What is required: Output every entry exactly as written, but omit the pictures.

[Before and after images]
[Start of section]
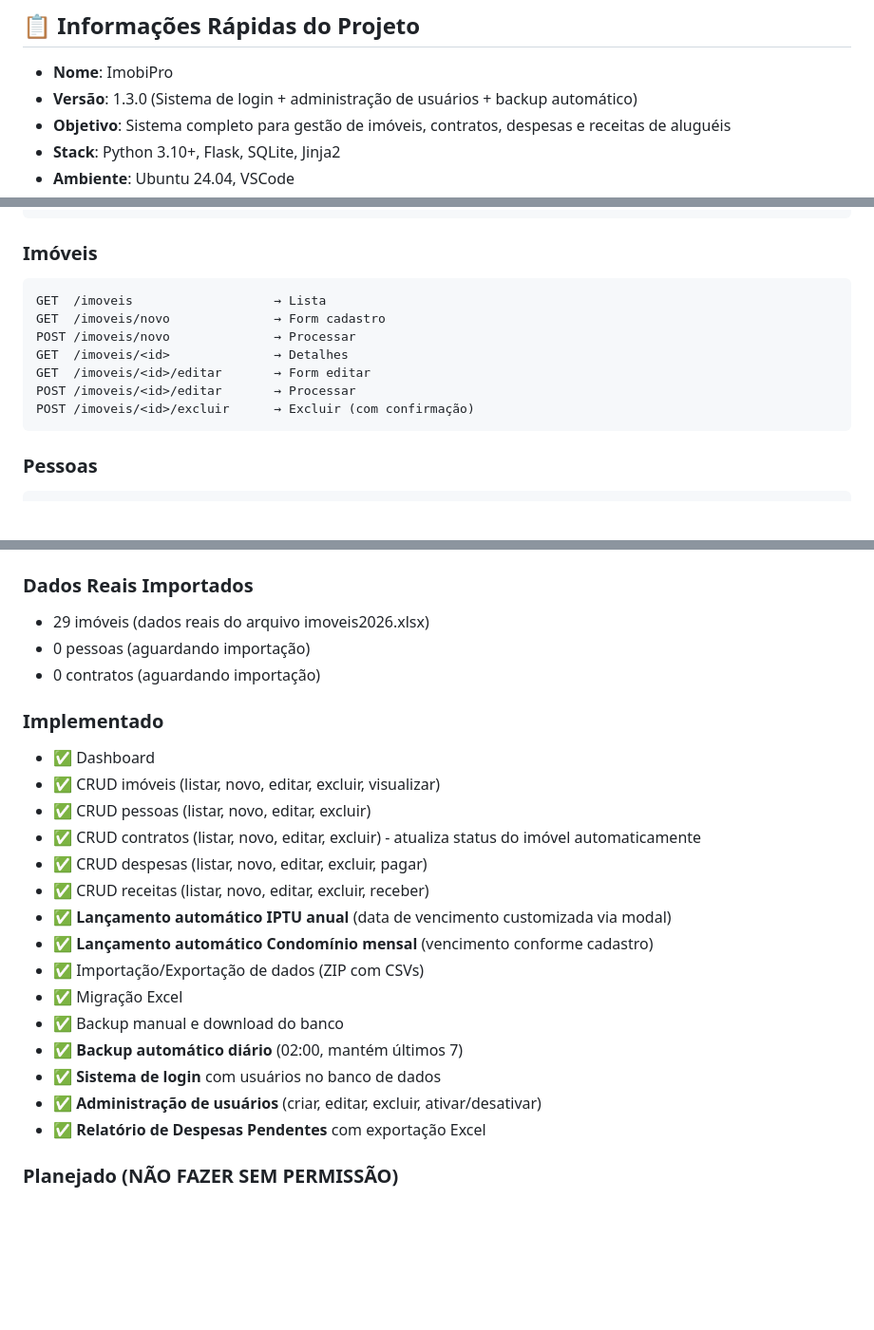
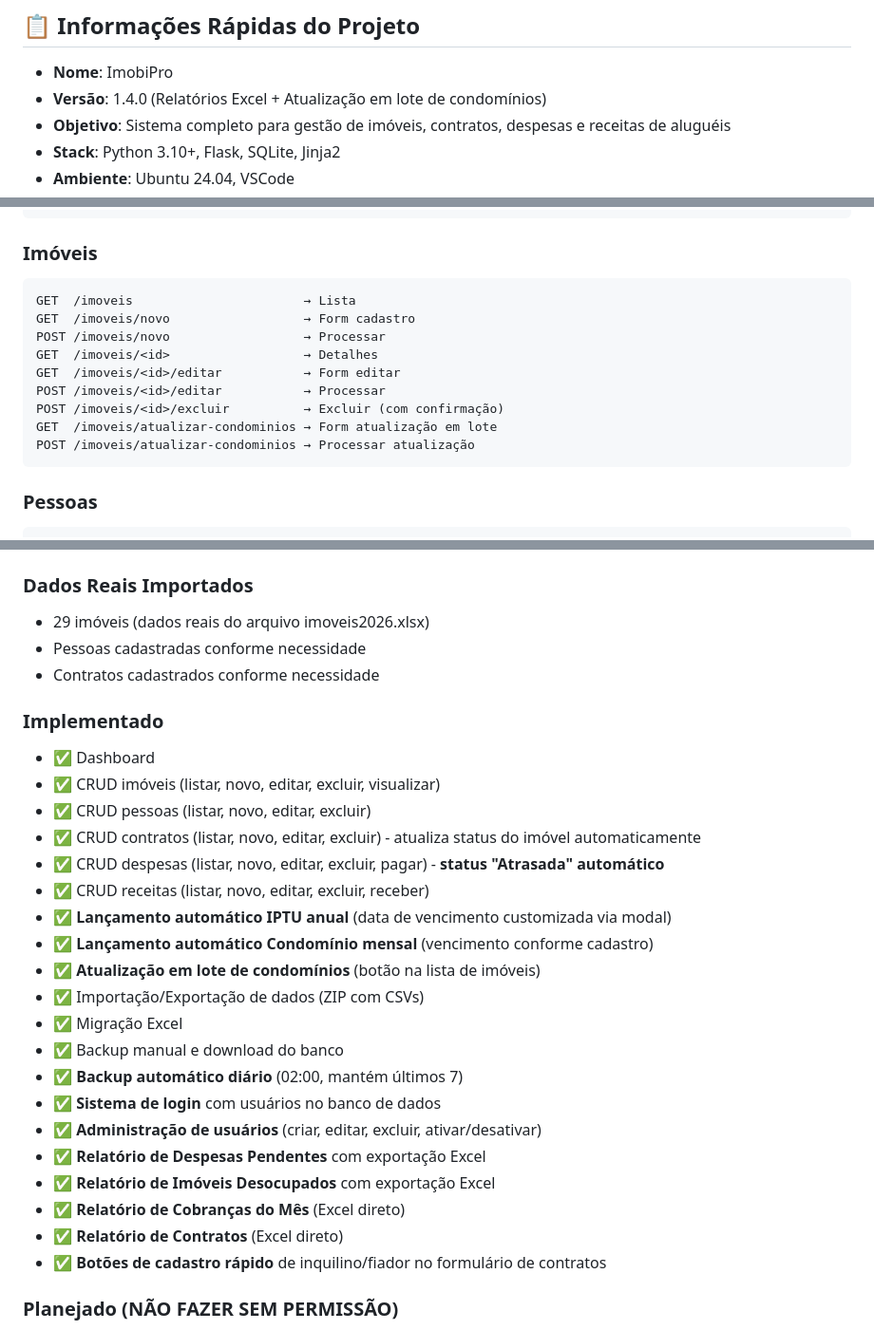
Before and after one commit to MarcoBestFriend/ImobiPro, a Markdown page: CLAUDE.md, 3 parts joined by grey strips. Shown at 95% size. Drawn GitHub-style; blank space fills up the shorter version.

````diff
--- a/CLAUDE.md
+++ b/CLAUDE.md
@@ -3,7 +3,7 @@
 ## 📋 Informações Rápidas do Projeto
 
 - **Nome**: ImobiPro
-- **Versão**: 1.3.0 (Sistema de login + administração de usuários + backup automático)
+- **Versão**: 1.4.0 (Relatórios Excel + Atualização em lote de condomínios)
 - **Objetivo**: Sistema completo para gestão de imóveis, contratos, despesas e receitas de aluguéis
 - **Stack**: Python 3.10+, Flask, SQLite, Jinja2
 - **Ambiente**: Ubuntu 24.04, VSCode
@@ -331,13 +332,15 @@ GET  /dashboard      → Dashboard com stats
 
 ### Imóveis
 ```
-GET  /imoveis                   → Lista
-GET  /imoveis/novo              → Form cadastro
-POST /imoveis/novo              → Processar
-GET  /imoveis/<id>              → Detalhes
-GET  /imoveis/<id>/editar       → Form editar
-POST /imoveis/<id>/editar       → Processar
-POST /imoveis/<id>/excluir      → Excluir (com confirmação)
+GET  /imoveis                       → Lista
+GET  /imoveis/novo                  → Form cadastro
+POST /imoveis/novo                  → Processar
+GET  /imoveis/<id>                  → Detalhes
+GET  /imoveis/<id>/editar           → Form editar
+POST /imoveis/<id>/editar           → Processar
+POST /imoveis/<id>/excluir          → Excluir (com confirmação)
+GET  /imoveis/atualizar-condominios → Form atualização em lote
+POST /imoveis/atualizar-condominios → Processar atualização
 ```
 
 ### Pessoas
@@ -438,18 +445,19 @@ GET  /relatorios/despesas-pendentes/excel → Exportar para Excel
 
 ### Dados Reais Importados
 - 29 imóveis (dados reais do arquivo imoveis2026.xlsx)
-- 0 pessoas (aguardando importação)
-- 0 contratos (aguardando importação)
+- Pessoas cadastradas conforme necessidade
+- Contratos cadastrados conforme necessidade
 
 ### Implementado
 - ✅ Dashboard
 - ✅ CRUD imóveis (listar, novo, editar, excluir, visualizar)
 - ✅ CRUD pessoas (listar, novo, editar, excluir)
 - ✅ CRUD contratos (listar, novo, editar, excluir) - atualiza status do imóvel automaticamente
-- ✅ CRUD despesas (listar, novo, editar, excluir, pagar)
+- ✅ CRUD despesas (listar, novo, editar, excluir, pagar) - **status "Atrasada" automático**
 - ✅ CRUD receitas (listar, novo, editar, excluir, receber)
 - ✅ **Lançamento automático IPTU anual** (data de vencimento customizada via modal)
 - ✅ **Lançamento automático Condomínio mensal** (vencimento conforme cadastro)
+- ✅ **Atualização em lote de condomínios** (botão na lista de imóveis)
 - ✅ Importação/Exportação de dados (ZIP com CSVs)
 - ✅ Migração Excel
 - ✅ Backup manual e download do banco
@@ -457,6 +465,10 @@ GET  /relatorios/despesas-pendentes/excel → Exportar para Excel
 - ✅ **Sistema de login** com usuários no banco de dados
 - ✅ **Administração de usuários** (criar, editar, excluir, ativar/desativar)
 - ✅ **Relatório de Despesas Pendentes** com exportação Excel
+- ✅ **Relatório de Imóveis Desocupados** com exportação Excel
+- ✅ **Relatório de Cobranças do Mês** (Excel direto)
+- ✅ **Relatório de Contratos** (Excel direto)
+- ✅ **Botões de cadastro rápido** de inquilino/fiador no formulário de contratos
 
 ### Planejado (NÃO FAZER SEM PERMISSÃO)
 - ⏳ Lançamento automático de receitas/aluguéis do mês
````
Also changed, not shown: other parts of CLAUDE.md (+41 -4 lines).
[End of section]
Written response:
Before and after one commit to MarcoBestFriend/ImobiPro, a Markdown page: CLAUDE.md, 3 parts joined by grey strips. Shown at 95% size. Drawn GitHub-style; blank space fills up the shorter version.

````diff
--- a/CLAUDE.md
+++ b/CLAUDE.md
@@ -3,7 +3,7 @@
 ## 📋 Informações Rápidas do Projeto
 
 - **Nome**: ImobiPro
-- **Versão**: 1.3.0 (Sistema de login + administração de usuários + backup automático)
+- **Versão**: 1.4.0 (Relatórios Excel + Atualização em lote de condomínios)
 - **Objetivo**: Sistema completo para gestão de imóveis, contratos, despesas e receitas de aluguéis
 - **Stack**: Python 3.10+, Flask, SQLite, Jinja2
 - **Ambiente**: Ubuntu 24.04, VSCode
@@ -331,13 +332,15 @@ GET  /dashboard      → Dashboard com stats
 
 ### Imóveis
 ```
-GET  /imoveis                   → Lista
-GET  /imoveis/novo              → Form cadastro
-POST /imoveis/novo              → Processar
-GET  /imoveis/<id>              → Detalhes
-GET  /imoveis/<id>/editar       → Form editar
-POST /imoveis/<id>/editar       → Processar
-POST /imoveis/<id>/excluir      → Excluir (com confirmação)
+GET  /imoveis                       → Lista
+GET  /imoveis/novo                  → Form cadastro
+POST /imoveis/novo                  → Processar
+GET  /imoveis/<id>                  → Detalhes
+GET  /imoveis/<id>/editar           → Form editar
+POST /imoveis/<id>/editar           → Processar
+POST /imoveis/<id>/excluir          → Excluir (com confirmação)
+GET  /imoveis/atualizar-condominios → Form atualização em lote
+POST /imoveis/atualizar-condominios → Processar atualização
 ```
 
 ### Pessoas
@@ -438,18 +445,19 @@ GET  /relatorios/despesas-pendentes/excel → Exportar para Excel
 
 ### Dados Reais Importados
 - 29 imóveis (dados reais do arquivo imoveis2026.xlsx)
-- 0 pessoas (aguardando importação)
-- 0 contratos (aguardando importação)
+- Pessoas cadastradas conforme necessidade
+- Contratos cadastrados conforme necessidade
 
 ### Implementado
 - ✅ Dashboard
 - ✅ CRUD imóveis (listar, novo, editar, excluir, visualizar)
 - ✅ CRUD pessoas (listar, novo, editar, excluir)
 - ✅ CRUD contratos (listar, novo, editar, excluir) - atualiza status do imóvel automaticamente
-- ✅ CRUD despesas (listar, novo, editar, excluir, pagar)
+- ✅ CRUD despesas (listar, novo, editar, excluir, pagar) - **status "Atrasada" automático**
 - ✅ CRUD receitas (listar, novo, editar, excluir, receber)
 - ✅ **Lançamento automático IPTU anual** (data de vencimento customizada via modal)
 - ✅ **Lançamento automático Condomínio mensal** (vencimento conforme cadastro)
+- ✅ **Atualização em lote de condomínios** (botão na lista de imóveis)
 - ✅ Importação/Exportação de dados (ZIP com CSVs)
 - ✅ Migração Excel
 - ✅ Backup manual e download do banco
@@ -457,6 +465,10 @@ GET  /relatorios/despesas-pendentes/excel → Exportar para Excel
 - ✅ **Sistema de login** com usuários no banco de dados
 - ✅ **Administração de usuários** (criar, editar, excluir, ativar/desativar)
 - ✅ **Relatório de Despesas Pendentes** com exportação Excel
+- ✅ **Relatório de Imóveis Desocupados** com exportação Excel
+- ✅ **Relatório de Cobranças do Mês** (Excel direto)
+- ✅ **Relatório de Contratos** (Excel direto)
+- ✅ **Botões de cadastro rápido** de inquilino/fiador no formulário de contratos
 
 ### Planejado (NÃO FAZER SEM PERMISSÃO)
 - ⏳ Lançamento automático de receitas/aluguéis do mês
````
Also changed, not shown: other parts of CLAUDE.md (+41 -4 lines).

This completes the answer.